An Indian textile magnate who made a fortune from his clothing empire is making sure the rest of the world knows about his success – by having a shirt made out of pure gold.
Although he left school without any qualifications Pankaj Parakh created a multi-million pound textile business in India.
And now, to celebrate his upcoming 45th birthday on Friday, he has commissioned the solid gold shirt that weighs more than four kilos.
He said: ‘I wanted to wear something special when I say my thanks for my success at a thanksgiving visit to the Siddhivinayak Temple of the Hindu elephant god in Mumbai.’
And after paying just £127,000 to buy the gold and have it turned into a golden shirt, he thinks he got a good deal.
‘I have always been fascinated with gold since I was five-years-old and studying in school. And over the years that interest has become a real passion. So it was logical that I would want to make my 45th birthday a golden affair.
‘In fact even on my wedding 23 years ago a lot of people said it was embarrassing that I was wearing more gold than my bride, but I just love the Royal metal.’
The shirt that has seven solid gold buttons is due to be officially modelled by the clothing magnate on Friday, but he tried it on in advance after collecting it from the Shanti Jewellers at Parel in Mumbai, where a team of around 20 craftsmen collectively spent 3,200 hours over the past two months to ‘stitch’ it together.
The gold used in the shirt has an 18-22 carat purity, without any other metals, and he added: ‘Before the taxman starts coming round, I can guarantee that every bit is properly recorded in my company accounts.’
Last year wealthy Datta Phuge has splashed out £14,000 on a solid gold shirt to make sure he’s a 24 karat hit with women in central India
Despite being made of gold the shirt has been so carefully made that it is as flexible as a normal shirt, he claims, and also just as comfortable because there is a thin cloth lining the inside.
He said: ‘It is easily washed and can be hung up to dry just like a normal piece of clothing, and a good a lifetime guarantee with it so that if it’s torn or damaged it will quickly be repaired.’
After leaving school early before graduating he had thrown all of his efforts into developing the family garments business in Yeola, a town of some 60,000.
He is married to wife Pratibha and has sons Siddharth, 22, and Rahul, 19, both now in college, and added: ‘I am the only one in the family that seems so passionate about gold, the rest of my family is neither impressed or interested in gold. They just accept that it’s my passion and it’s part of our domestic life. My more extended family however think I’m a bit weird but I guess that’s families.’
He is a local politician himself and despite criticism that he flaunts his wealth among people who are poorer, he is actively involved in community projects and recently funding 120 operations for polio suffers at the Narayan Seva Sansthan Hospital of Udaipur in Rajasthan.
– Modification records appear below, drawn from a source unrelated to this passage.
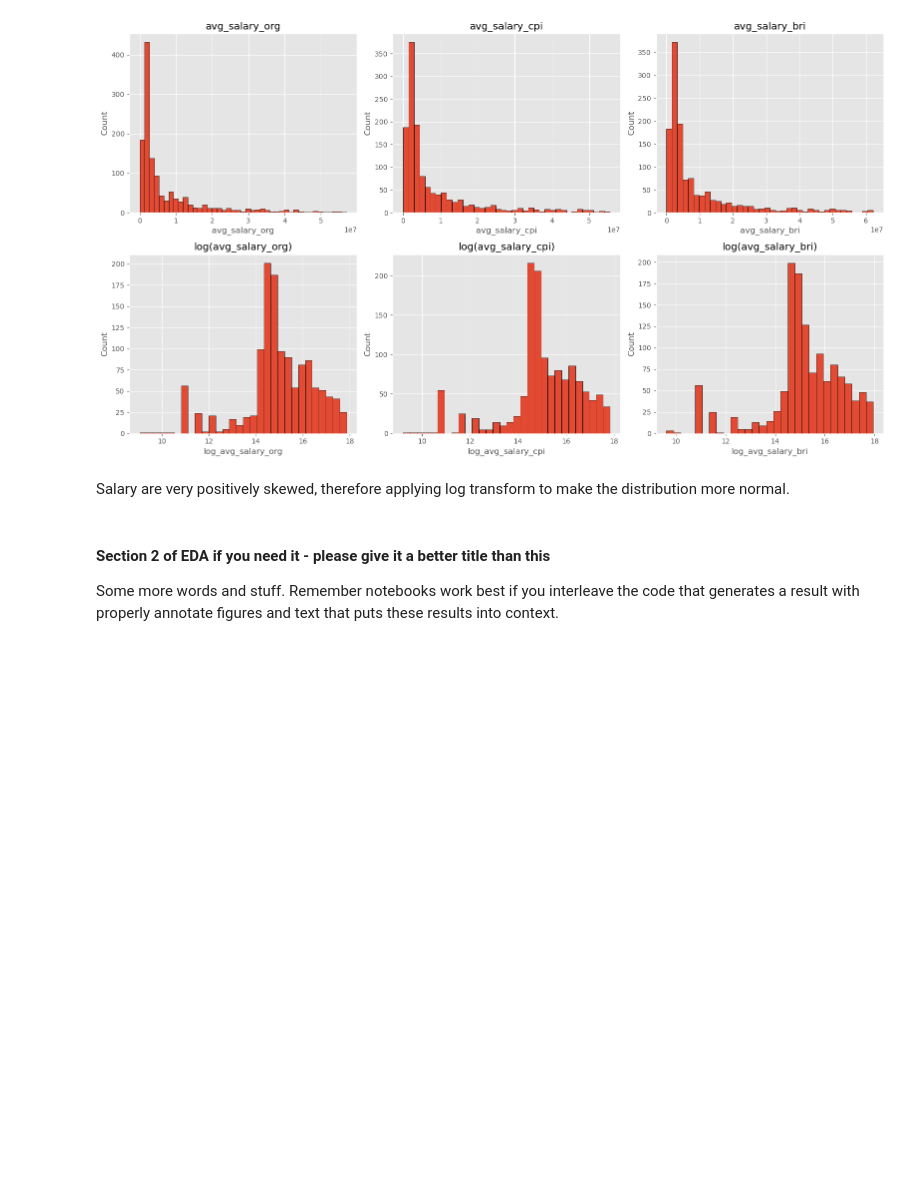
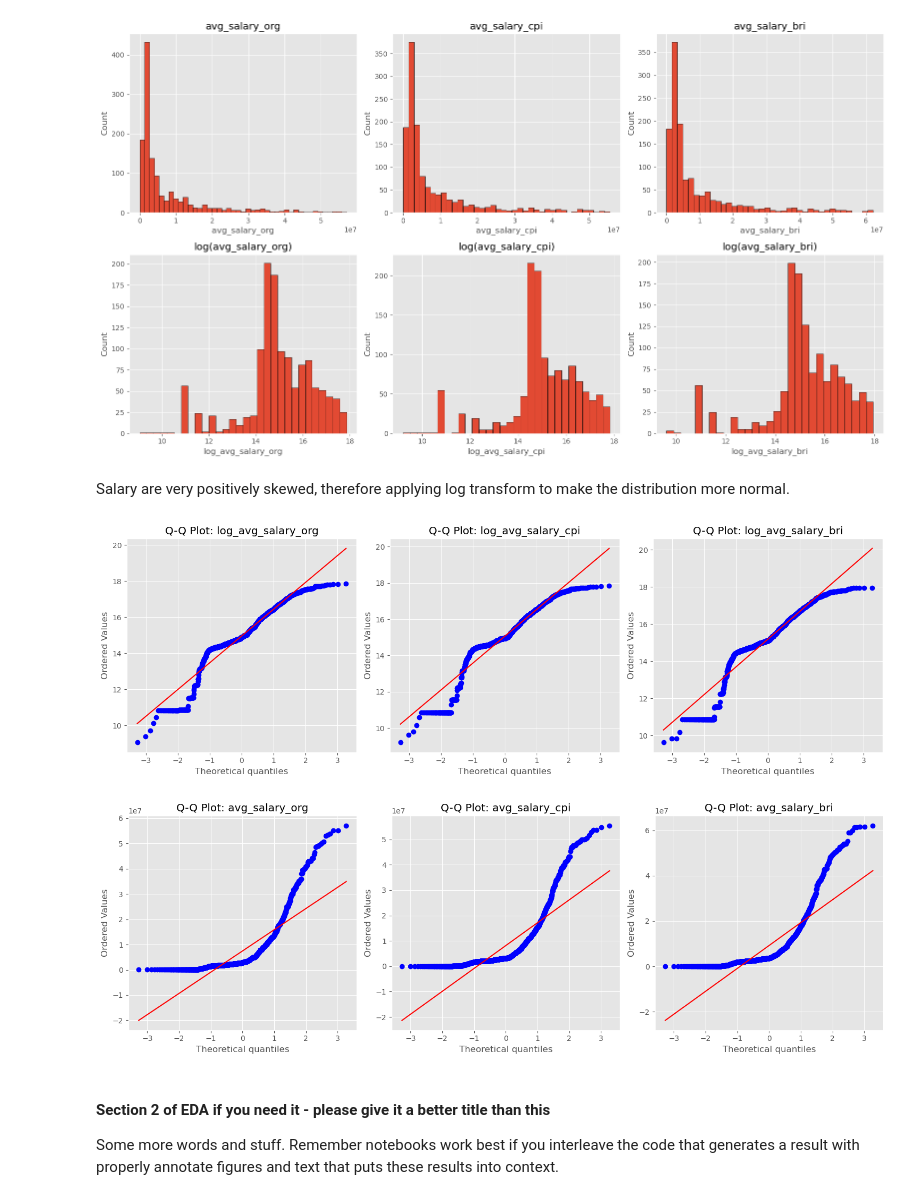
Before and after one commit to COGS108/Group134_WI26, a Jupyter notebook: EDACheckpoint (2).ipynb, the cells around one changed output. Drawn from its saved outputs; the diff is of its cells as text; code cells hidden in the pictures; blank space fills up the shorter version.

Commit message:
Salary EDA

```diff
--- a/EDACheckpoint (2).ipynb
+++ b/EDACheckpoint (2).ipynb
@@ -1635,6 +1635,50 @@ plt.show()
 [figure]
 # %% [markdown]
 Salary are very positively skewed, therefore applying log transform to make the distribution more normal.
+# %%
+#Test for normality
+salary_df[["avg_salary_org",
+           "avg_salary_cpi",
+           "avg_salary_bri",
+    "log_avg_salary_org",
+    "log_avg_salary_cpi",
+    "log_avg_salary_bri"
+]].agg(['mean','var','skew'])
+#Still skewed, but much better
+import scipy.stats as stats
+
+cols = [
+    "log_avg_salary_org",
+    "log_avg_salary_cpi",
+    "log_avg_salary_bri"
+]
+
+fig, axes = plt.subplots(1, 3, figsize=(15, 5))
+
+for ax, col in zip(axes, cols):
+    stats.probplot(salary_df[col].dropna(), dist="norm", plot=ax)
+    ax.set_title(f"Q-Q Plot: {col}")
+
+plt.tight_layout()
+plt.show()
+
+cols = [
+    "avg_salary_org",
+    "avg_salary_cpi",
+    "avg_salary_bri"
+]
+
+fig, axes = plt.subplots(1, 3, figsize=(15, 5))
+
+for ax, col in zip(axes, cols):
+    stats.probplot(salary_df[col].dropna(), dist="norm", plot=ax)
+    ax.set_title(f"Q-Q Plot: {col}")
+
+plt.tight_layout()
+plt.show()
+# %% [output]
+[figure, added]
+[figure, added]
 # %% [markdown]
 #### Section 2 of EDA if you need it  - please give it a better title than this
 
```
‘I spend at least a week each year offering voluntary services at the 1,000-bedded hospital, the biggest and best for polio treatment in India. I also arrange for any requirements of the poor patients like food, medicines, surgery and blankets, from which I get immense satisfaction,’ Parakh said.
And he added: ‘I admit you need to be brave to wear a shirt like this, brave and also in possession of a gun like my fully licensed revolver which I also carry with me every time I go out.’
And the cost of the gold shirt is reportedly a fraction of what he has splashed out to make sure the birthday party is a spectacular affair, with hundreds of guests including Maharashtra tourism minister Chhagan Bhujbal of the Nationalist Congress Party (NCP) and around a dozen MPs from various parties and Indian celebrities.